The Husband was busy!

When he had to go to the toilet to pee and poop, it was NOT pleasant for us. I certainly couldn't see myself fiddling about with my father-in-law's private parts so it was a good thing my son was on holiday and my son is now a strapping young lad with good strength. Even then, the poor boy felt really weird about fiddling with his Grandpa's private parts. My son has exams coming up and he spent 7 hours at the hospital with me (away from his books) and though the dear boy did not complain, I could tell that he was worried about the lost time.

This ain't just about Grandpa's self-determination. It is also about OUR quality of life.

@#$%!@#!!!!!






2 comments:

Theanne Crossett said...

At least you care enough to try...no matter how Grandpa feels about you. Getting people to do what I want them to do has never been my strong suit and believe me I do understand. My husband Don was 17 years my senior, he had health problems when I first met him. He eventually developed Psoriatic Arthritis and a neurogenic bladder (he could not pee on his own and I had to catherize him several times a day) on top of all of his other medical conditions.
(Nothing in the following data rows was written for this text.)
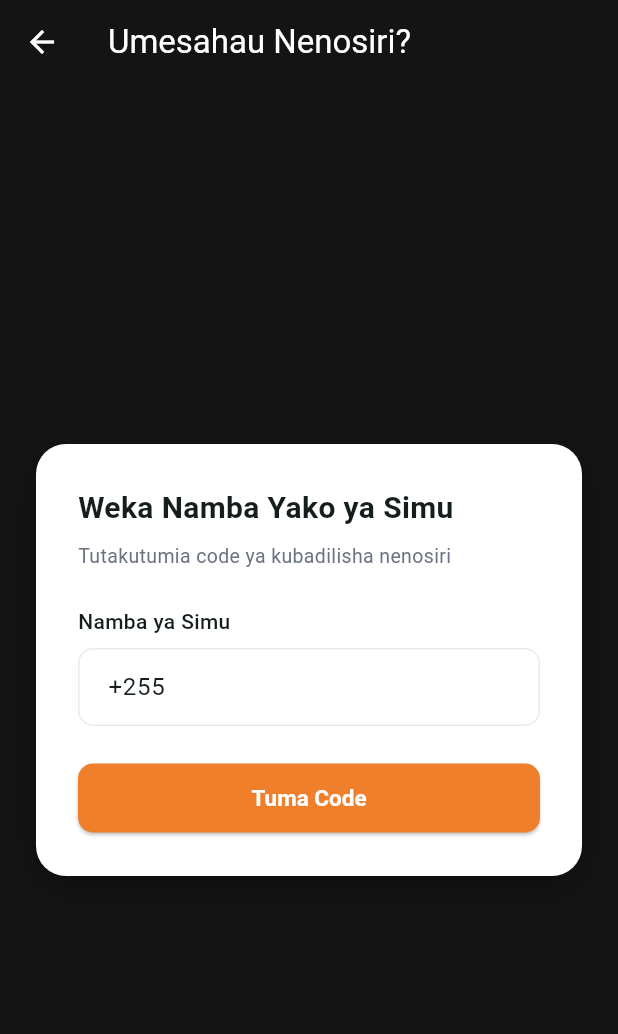
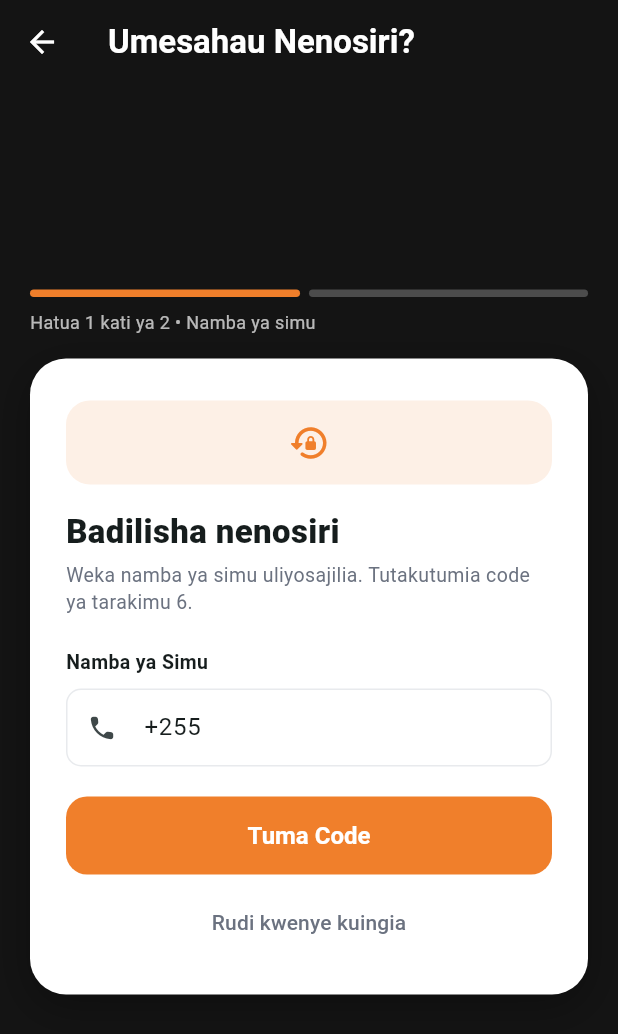
Before and after one commit to acmhubtz/DesignBora, a Flutter app: the screen it shows after launch, after a tap on "Umesahau Nenosiri?", on a phone screen of 412 x 824 dp. Shown: the top 1034 px of the screen. Run offline on Flutter 3.47's test engine with Material 3 defaults, Android fonts, the light colour scheme and no system bars; our stand-ins replace dio, file_picker, firebase_core, firebase_messaging, flutter_local_notifications, flutter_secure_storage and 2 more; missing offline and left inert: stomp_dart_client; accounts and stored records are empty.

Commit message:
Umesahau Nenosiri: muundo mpya + ulinzi wa majaribio na maombi ya code

```diff
--- a/mobile_app/lib/features/auth/forgot_password_screen.dart
+++ b/mobile_app/lib/features/auth/forgot_password_screen.dart
@@ -1,4 +1,7 @@
+import 'dart:async';
+
 import 'package:flutter/material.dart';
+import 'package:flutter/services.dart';
 
 import '../../core/api/api_client.dart';
 import '../../core/theme/app_colors.dart';
@@ -11,35 +14,56 @@ class ForgotPasswordScreen extends StatefulWidget {
 }
 
 class _ForgotPasswordScreenState extends State<ForgotPasswordScreen> {
+  static const _resendSeconds = 60;
+
   final ApiClient _apiClient = ApiClient();
-
   final _phoneController = TextEditingController(text: '+255');
   final _codeController = TextEditingController();
-  final _newPasswordController = TextEditingController();
+  final _passwordController = TextEditingController();
+  final _confirmController = TextEditingController();
 
   bool _codeRequested = false;
   bool _loading = false;
-  bool _obscurePassword = true;
-  String? _errorMessage;
+  bool _obscure = true;
+  String? _error;
+  int _secondsLeft = 0;
+  Timer? _timer;
 
   @override
   void dispose() {
+    _timer?.cancel();
     _phoneController.dispose();
     _codeController.dispose();
-    _newPasswordController.dispose();
+    _passwordController.dispose();
+    _confirmController.dispose();
     super.dispose();
   }
 
+  void _startCountdown() {
+    _timer?.cancel();
+    setState(() => _secondsLeft = _resendSeconds);
+    _timer = Timer.periodic(const Duration(seconds: 1), (timer) {
+      if (!mounted) return;
+      if (_secondsLeft <= 1) {
+        timer.cancel();
+        setState(() => _secondsLeft = 0);
+      } else {
+        setState(() => _secondsLeft--);
+      }
+    });
+  }
+
   Future<void> _requestCode() async {
+    FocusScope.of(context).unfocus();
     final phone = _phoneController.text.trim();
     if (phone.length < 10) {
-      setState(() => _errorMessage = 'Weka namba sahihi ya simu');
+      setState(() => _error = 'Weka namba sahihi ya simu');
       return;
     }
 
     setState(() {
       _loading = true;
-      _errorMessage = null;
+      _error = null;
     });
 
     try {
@@ -47,21 +71,21 @@ class _ForgotPasswordScreenState extends State<ForgotPasswordScreen> {
         '/auth/forgot-password',
         data: {'phone': phone},
       );
-
       if (!mounted) return;
 
       final devCode = response.data['data']?['devCode'];
-
       setState(() {
         _codeRequested = true;
         _loading = false;
+        _codeController.clear();
       });
+      _startCountdown();
 
-      if (devCode != null && mounted) {
+      if (devCode != null) {
         ScaffoldMessenger.of(context).showSnackBar(
           SnackBar(
             content: Text('(Majaribio) Code yako ni: $devCode'),
-            duration: const Duration(seconds: 8),
+            duration: const Duration(seconds: 10),
           ),
         );
       }
@@ -69,24 +93,29 @@ class _ForgotPasswordScreenState extends State<ForgotPasswordScreen> {
       if (!mounted) return;
       setState(() {
         _loading = false;
-        _errorMessage = _extractError(e);
+        _error = _extractError(e);
       });
     }
   }
 
   Future<void> _resetPassword() async {
-    if (_codeController.text.trim().isEmpty) {
-      setState(() => _errorMessage = 'Weka code uliyopokea');
+    FocusScope.of(context).unfocus();
+    if (_codeController.text.trim().length != 6) {
+      setState(() => _error = 'Weka code ya tarakimu 6 uliyopokea');
       return;
     }
-    if (_newPasswordController.text.length < 6) {
-      setState(() => _errorMessage = 'Nenosiri jipya liwe angalau herufi 6');
+    if (_passwordController.text.length < 6) {
+      setState(() => _error = 'Nenosiri jipya liwe angalau herufi 6');
+      return;
+    }
+    if (_passwordController.text != _confirmController.text) {
+      setState(() => _error = 'Manenosiri hayafanani');
       return;
     }
 
     setState(() {
       _loading = true;
-      _errorMessage = null;
+      _error = null;
     });
 
     try {
@@ -95,18 +124,16 @@ class _ForgotPasswordScreenState extends State<ForgotPasswordScreen> {
         data: {
           'phone': _phoneController.text.trim(),
           'code': _codeController.text.trim(),
-          'newPassword': _newPasswordController.text,
+          'newPassword': _passwordController.text,
         },
       );
-
       if (!mounted) return;
-      setState(() => _loading = false);
-
       ScaffoldMessenger.of(context).showSnackBar(
         const SnackBar(
           content: Text(
-            'Nenosiri limebadilishwa! Sasa ingia na nenosiri jipya.',
+            'Nenosiri limebadilishwa! Sasa ingia kwa nenosiri jipya.',
           ),
+          backgroundColor: AppColors.statusCompleted,
         ),
       );
       Navigator.pop(context);
@@ -114,7 +141,7 @@ class _ForgotPasswordScreenState extends State<ForgotPasswordScreen> {
       if (!mounted) return;
       setState(() {
         _loading = false;
-        _errorMessage = _extractError(e);
+        _error = _extractError(e);
       });
     }
   }
@@ -126,7 +153,7 @@ class _ForgotPasswordScreenState extends State<ForgotPasswordScreen> {
         return data['message'].toString();
       }
     } catch (_) {}
-    return 'Hitilafu imetokea. Jaribu tena.';
+    return 'Hitilafu imetokea. Angalia mtandao na ujaribu tena.';
   }
 
   @override
@@ -139,20 +166,24 @@ class _ForgotPasswordScreenState extends State<ForgotPasswordScreen> {
         iconTheme: const IconThemeData(color: Colors.white),
         title: const Text(
           'Umesahau Nenosiri?',
-          style: TextStyle(color: Colors.white),
+          style: TextStyle(color: Colors.white, fontWeight: FontWeight.w700),
         ),
       ),
       body: SafeArea(
         child: Center(
           child: SingleChildScrollView(
-            padding: const EdgeInsets.all(24),
+            padding: const EdgeInsets.fromLTRB(20, 8, 20, 32),
             child: ConstrainedBox(
               constraints: const BoxConstraints(maxWidth: 420),
-              child: Container(
-                padding: const EdgeInsets.all(28),
+              child: Column(
+                children: [
+                  _StepIndicator(step: _codeRequested ? 2 : 1),
+                  const SizedBox(height: 16),
+                  Container(
+                    padding: const EdgeInsets.fromLTRB(24, 28, 24, 24),
                     decoration: BoxDecoration(
                       color: AppColors.authCard,
-                  borderRadius: BorderRadius.circular(20),
+                      borderRadius: BorderRadius.circular(24),
                       boxShadow: [
                         BoxShadow(
                           color: Colors.black.withValues(alpha: 0.3),
@@ -161,125 +192,17 @@ class _ForgotPasswordScreenState extends State<ForgotPasswordScreen> {
                         ),
                       ],
                     ),
-                child: Column(
-                  crossAxisAlignment: CrossAxisAlignment.stretch,
-                  children: [
-                    Text(
-                      _codeRequested
-                          ? 'Weka Code na Nenosiri Jipya'
-                          : 'Weka Namba Yako ya Simu',
-                      style: const TextStyle(
-                        fontSize: 20,
-                        fontWeight: FontWeight.bold,
-                      ),
-                    ),
-                    const SizedBox(height: 8),
-                    Text(
-                      _codeRequested
-                          ? 'Tumekutumia code kwa SMS (au angalia arifa hapo juu kwa majaribio)'
-                          : 'Tutakutumia code ya kubadilisha nenosiri',
-                      style: const TextStyle(
-                        color: AppColors.textSecondary,
-                        fontSize: 13,
-                      ),
-                    ),
-                    const SizedBox(height: 24),
-
-                    const Text(
-                      'Namba ya Simu',
-                      style: TextStyle(fontWeight: FontWeight.w500),
-                    ),
-                    const SizedBox(height: 8),
-                    TextField(
-                      controller: _phoneController,
-                      keyboardType: TextInputType.phone,
-                      enabled: !_codeRequested,
-                      decoration: const InputDecoration(
-                        hintText: '+255 712 345 678',
-                      ),
-                    ),
-
-                    if (_codeRequested) ...[
-                      const SizedBox(height: 16),
-                      const Text(
-                        'Code',
-                        style: TextStyle(fontWeight: FontWeight.w500),
-                      ),
-                      const SizedBox(height: 8),
-                      TextField(
-                        controller: _codeController,
-                        keyboardType: TextInputType.number,
-                        decoration: const InputDecoration(hintText: '123456'),
-                      ),
-                      const SizedBox(height: 16),
-                      const Text(
-                        'Nenosiri Jipya',
-                        style: TextStyle(fontWeight: FontWeight.w500),
-                      ),
-                      const SizedBox(height: 8),
-                      TextField(
-                        controller: _newPasswordController,
-                        obscureText: _obscurePassword,
-                        decoration: InputDecoration(
-                          hintText: '••••••••',
-                          suffixIcon: IconButton(
-                            icon: Icon(
-                              _obscurePassword
-                                  ? Icons.visibility_off_outlined
-                                  : Icons.visibility_outlined,
-                            ),
-                            onPressed: () => setState(
-                              () => _obscurePassword = !_obscurePassword,
-                            ),
+                    child: AnimatedSwitcher(
+                      duration: const Duration(milliseconds: 250),
+                      child: KeyedSubtree(
+                        key: ValueKey(_codeRequested),
+                        child: _codeRequested
+                            ? _buildResetStep()
+                            : _buildPhoneStep(),
                       ),
                     ),
                   ),
                 ],
-
-                    if (_errorMessage != null) ...[
-                      const SizedBox(height: 12),
-                      Text(
-                        _errorMessage!,
-                        style: const TextStyle(color: Colors.red, fontSize: 13),
-                      ),
-                    ],
-
-                    const SizedBox(height: 24),
-                    ElevatedButton(
-                      onPressed: _loading
-                          ? null
-                          : (_codeRequested ? _resetPassword : _requestCode),
-                      child: _loading
-                          ? const SizedBox(
-                              height: 20,
-                              width: 20,
-                              child: CircularProgressIndicator(
-                                strokeWidth: 2,
-                                color: Colors.white,
-                              ),
-                            )
-                          : Text(
-                              _codeRequested
-                                  ? 'Badilisha Nenosiri'
-                                  : 'Tuma Code',
-                            ),
-                    ),
-
-                    if (_codeRequested) ...[
-                      const SizedBox(height: 12),
-                      TextButton(
-                        onPressed: _loading
-                            ? null
-                            : () => setState(() {
-                                _codeRequested = false;
-                                _codeController.clear();
-                                _errorMessage = null;
-                              }),
-                        child: const Text('Badilisha namba ya simu'),
-                      ),
-                    ],
-                  ],
-                ),
               ),
             ),
           ),
@@ -287,4 +210,307 @@ class _ForgotPasswordScreenState extends State<ForgotPasswordScreen> {
       ),
     );
   }
+
+  Widget _buildPhoneStep() {
+    return Column(
+      crossAxisAlignment: CrossAxisAlignment.stretch,
+      children: [
+        Container(
+          width: 56,
+          height: 56,
+          alignment: Alignment.center,
+          decoration: BoxDecoration(
+            color: AppColors.accent.withValues(alpha: 0.12),
+            borderRadius: BorderRadius.circular(16),
+          ),
+          child: const Icon(
+            Icons.lock_reset_rounded,
+            color: AppColors.accent,
+            size: 28,
+          ),
+        ),
+        const SizedBox(height: 16),
+        const Text(
+          'Badilisha nenosiri',
+          style: TextStyle(fontSize: 22, fontWeight: FontWeight.w800),
+        ),
+        const SizedBox(height: 4),
+        const Text(
+          'Weka namba ya simu uliyosajilia. Tutakutumia code ya tarakimu 6.',
+          style: TextStyle(
+            fontSize: 13,
+            color: AppColors.textSecondary,
+            height: 1.4,
+          ),
+        ),
+        const SizedBox(height: 22),
+        const _Label('Namba ya Simu'),
+        TextField(
+          controller: _phoneController,
+          keyboardType: TextInputType.phone,
+          enabled: !_loading,
+          onSubmitted: (_) => _requestCode(),
+          decoration: const InputDecoration(
+            hintText: '+255 712 345 678',
+            prefixIcon: Icon(Icons.phone_rounded, size: 20),
+          ),
+        ),
+        _buildError(),
+        const SizedBox(height: 20),
+        _PrimaryButton(
+          label: 'Tuma Code',
+          loading: _loading,
+          onPressed: _requestCode,
+        ),
+        const SizedBox(height: 8),
+        TextButton(
+          onPressed: _loading ? null : () => Navigator.pop(context),
+          child: const Text(
+            'Rudi kwenye kuingia',
+            style: TextStyle(color: AppColors.textSecondary),
+          ),
+        ),
+      ],
+    );
   }
+
+  Widget _buildResetStep() {
+    return Column(
+      crossAxisAlignment: CrossAxisAlignment.stretch,
+      children: [
+        const Text(
+          'Weka code na nenosiri jipya',
+          style: TextStyle(fontSize: 20, fontWeight: FontWeight.w800),
+        ),
+        const SizedBox(height: 4),
+        Text(
+          'Tumetuma code kwenda ${_phoneController.text.trim()}',
+          style: const TextStyle(fontSize: 13, color: AppColors.textSecondary),
+        ),
+        const SizedBox(height: 20),
+        TextField(
+          controller: _codeController,
+          enabled: !_loading,
+          autofocus: true,
+          keyboardType: TextInputType.number,
+          textAlign: TextAlign.center,
+          maxLength: 6,
+          inputFormatters: [FilteringTextInputFormatter.digitsOnly],
+          style: const TextStyle(
+            fontSize: 26,
+            fontWeight: FontWeight.w800,
+            letterSpacing: 10,
+          ),
+          decoration: const InputDecoration(
+            hintText: '000000',
+            counterText: '',
+          ),
+        ),
+        const SizedBox(height: 4),
+        Align(
+          alignment: Alignment.center,
+          child: _secondsLeft > 0
+              ? Text(
+                  'Tuma code tena baada ya sekunde $_secondsLeft',
+                  style: const TextStyle(
+                    fontSize: 12,
+                    color: AppColors.textMuted,
+                  ),
+                )
+              : TextButton(
+                  onPressed: _loading ? null : _requestCode,
+                  child: const Text(
+                    'Tuma code tena',
+                    style: TextStyle(fontWeight: FontWeight.w700),
+                  ),
+                ),
+        ),
+        const SizedBox(height: 12),
+        const _Label('Nenosiri Jipya'),
+        TextField(
+          controller: _passwordController,
+          enabled: !_loading,
+          obscureText: _obscure,
+          decoration: InputDecoration(
+            hintText: 'Angalau herufi 6',
+            prefixIcon: const Icon(Icons.lock_rounded, size: 20),
+            suffixIcon: IconButton(
+              icon: Icon(
+                _obscure
+                    ? Icons.visibility_off_outlined
+                    : Icons.visibility_outlined,
+              ),
+              onPressed: () => setState(() => _obscure = !_obscure),
+            ),
+          ),
+        ),
+        const SizedBox(height: 14),
+        const _Label('Rudia Nenosiri Jipya'),
+        TextField(
+          controller: _confirmController,
+          enabled: !_loading,
+          obscureText: _obscure,
+          onSubmitted: (_) => _resetPassword(),
+          decoration: const InputDecoration(
+            prefixIcon: Icon(Icons.lock_outline_rounded, size: 20),
+          ),
+        ),
+        _buildError(),
+        const SizedBox(height: 20),
+        _PrimaryButton(
+          label: 'Badilisha Nenosiri',
+          loading: _loading,
+          onPressed: _resetPassword,
+        ),
+        const SizedBox(height: 8),
+        TextButton(
+          onPressed: _loading
+              ? null
+              : () {
+                  _timer?.cancel();
+                  setState(() {
+                    _codeRequested = false;
+                    _secondsLeft = 0;
+                    _error = null;
+                    _codeController.clear();
+                  });
+                },
+          child: const Text(
+            'Badilisha namba ya simu',
+            style: TextStyle(color: AppColors.textSecondary),
+          ),
+        ),
+      ],
+    );
+  }
+
+  Widget _buildError() {
+    if (_error == null) return const SizedBox.shrink();
+    return Padding(
+      padding: const EdgeInsets.only(top: 14),
+      child: Container(
+        padding: const EdgeInsets.all(12),
+        decoration: BoxDecoration(
+          color: Colors.red.withValues(alpha: 0.08),
+          borderRadius: BorderRadius.circular(12),
+        ),
+        child: Row(
+          children: [
+            const Icon(
+              Icons.error_outline_rounded,
+              color: Colors.red,
+              size: 18,
+            ),
+            const SizedBox(width: 8),
+            Expanded(
+              child: Text(
+                _error!,
+                style: const TextStyle(color: Colors.red, fontSize: 13),
+              ),
+            ),
+          ],
+        ),
+      ),
+    );
+  }
+}
+
+class _StepIndicator extends StatelessWidget {
+  final int step;
+  const _StepIndicator({required this.step});
+
+  @override
+  Widget build(BuildContext context) {
+    return Column(
+      children: [
+        Row(
+          children: List.generate(2, (i) {
+            return Expanded(
+              child: AnimatedContainer(
+                duration: const Duration(milliseconds: 250),
+                height: 5,
+                margin: EdgeInsets.only(right: i == 0 ? 6 : 0),
+                decoration: BoxDecoration(
+                  color: i < step ? AppColors.accent : Colors.white24,
+                  borderRadius: BorderRadius.circular(3),
+                ),
+              ),
+            );
+          }),
+        ),
+        const SizedBox(height: 8),
+        Align(
+          alignment: Alignment.centerLeft,
+          child: Text(
+            step == 1
+                ? 'Hatua 1 kati ya 2 • Namba ya simu'
+                : 'Hatua 2 kati ya 2 • Code na nenosiri jipya',
+            style: const TextStyle(fontSize: 12, color: Colors.white70),
+          ),
+        ),
+      ],
+    );
+  }
+}
+
+class _PrimaryButton extends StatelessWidget {
+  final String label;
+  final bool loading;
+  final VoidCallback onPressed;
+
+  const _PrimaryButton({
+    required this.label,
+    required this.loading,
+    required this.onPressed,
+  });
+
+  @override
+  Widget build(BuildContext context) {
+    return SizedBox(
+      height: 52,
+      child: ElevatedButton(
+        style: ElevatedButton.styleFrom(
+          backgroundColor: AppColors.accent,
+          foregroundColor: Colors.white,
+          elevation: 0,
+          shape: RoundedRectangleBorder(
+            borderRadius: BorderRadius.circular(14),
+          ),
+        ),
+        onPressed: loading ? null : onPressed,
+        child: loading
+            ? const SizedBox(
+                width: 22,
+                height: 22,
+                child: CircularProgressIndicator(
+                  strokeWidth: 2.5,
+                  color: Colors.white,
+                ),
+              )
+            : Text(
+                label,
+                style: const TextStyle(
+                  fontSize: 16,
+                  fontWeight: FontWeight.w700,
+                ),
+              ),
+      ),
+    );
+  }
+}
+
+class _Label extends StatelessWidget {
+  final String text;
+  const _Label(this.text);
+
+  @override
+  Widget build(BuildContext context) {
+    return Padding(
+      padding: const EdgeInsets.only(bottom: 8),
+      child: Text(
+        text,
+        style: const TextStyle(fontWeight: FontWeight.w600, fontSize: 13),
+      ),
+    );
+  }
+}
```
Also changed, not shown: 3 other files. Lines whose indentation alone changed are shown as unchanged.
He became bedridden and we spent a great deal of our time in Emergency Rooms. We had always made decisions together and had always worked well together as a team. Then I had to be the decision maker. But I was quite fortunate...Don pretty much went along with whatever I said we'd do to keep him as healthy and comfortable as possible, for as long as possible. I hope you and Grandpa will reach a level of detente and that your beautiful children will be able to convince Grandpa to do the things that will help him.

Petunia Lee said...

Thank you Thane, for sharing your experience.